Swinley Forest fire family plants first tree of recovery
A family who were forced to leave their home due to a major forest fire last year are helping plant new woodland.
Hundreds of volunteers are expected this weekend to plant trees which will help the devastated Swinley Forest, in Berkshire, recover.
Annie and Chris Wilson, who live in Brookers Row, planted the first tree along with their 21-month-old daughter Amelie Wilson.
It was the first time Mrs Wilson had returned to the forest since the wild fires in spring last year.
"We were out of our house for six days," she said.
"From our house I could see the flames at the bottom of the road. Our neighbours were standing there and then the fire brigade came running down the road.
"We had five minutes to get everything from our house and leave. We didn't know if the fire was going to jump across the road and come to our houses.
"It was heartbreaking.
"The first night was the worst. We saw the flames and didn't know if we were going to have a house left."
Mrs Wilson said planting the trees was a "new start".
"It was a very stressful period, I haven't been able to go back to the forest since it happened, though my husband and daughter have."
Eight months on, the burnt trees have been mulched and the ground ploughed into furrows in preparation for volunteers, firefighters and foresters who will re-plant the destroyed areas.
Broad leaf trees such as chestnuts will be planted around the edge of the new woodland to ensure fire breaks will be in place to prevent another major wildfire taking place.

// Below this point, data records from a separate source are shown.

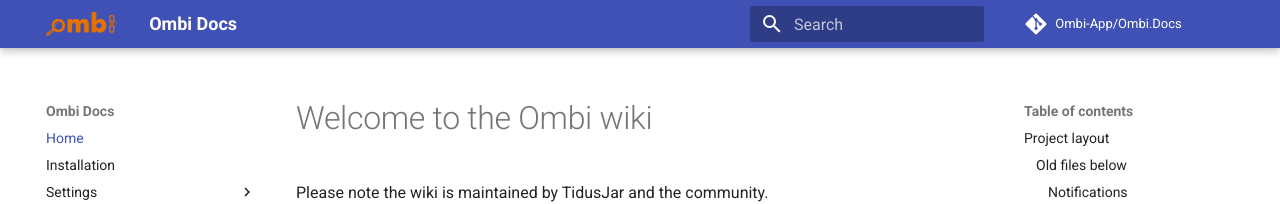
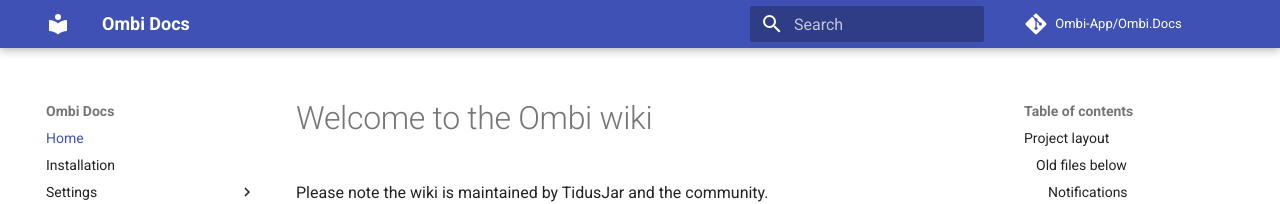
Before and after one commit to Ombi-app/Ombi.Docs, an MkDocs documentation site: the page built from docs/index.md, in a window 1280 px wide. Shown: the top 204 px of the page. Built offline with MkDocs 1.6.1 and Material for MkDocs 9.7.7, drawn with Linux system fonts in a browser that asks for light colours; comment, search, counter and statistics services are not loaded; old or Windows-style settings are respelled for this version of MkDocs.

Commit message:
Add icon files, begin colour decisions.

```diff
--- a/mkdocs.yml
+++ b/mkdocs.yml
@@ -13,7 +13,10 @@
     - navigation.instant
   language: en
   favicon: assets/images/favicon.ico
-  logo: assets/images/logo-orange-small.png
+  #logo: assets/images/apple-touch-icon.png
+  #palette:
+#    primary: tbd
+#    accent: e37200 #Ombi Orange
 
 
 nav:
```
Also changed, not shown: docs/assets/images/apple-touch-icon.png (added), docs/assets/images/ombi-icon-150x150.png (added), docs/assets/images/ombi-icon-310x310.png (added).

Rachel Ronca, 61, is one of the volunteers who has come forward to help with the re-planting of the forest.
Living in Sandhurst, she remembers seeing smoke "billowing" over the road.
"I couldn't go to my local pub for weeks," she said.
The nearby Golden Retriever pub became the headquarters for the firefighting effort during the wild fires.
So far 300 people have signed up for the tree planting which will take place on Saturday and over the coming weeks.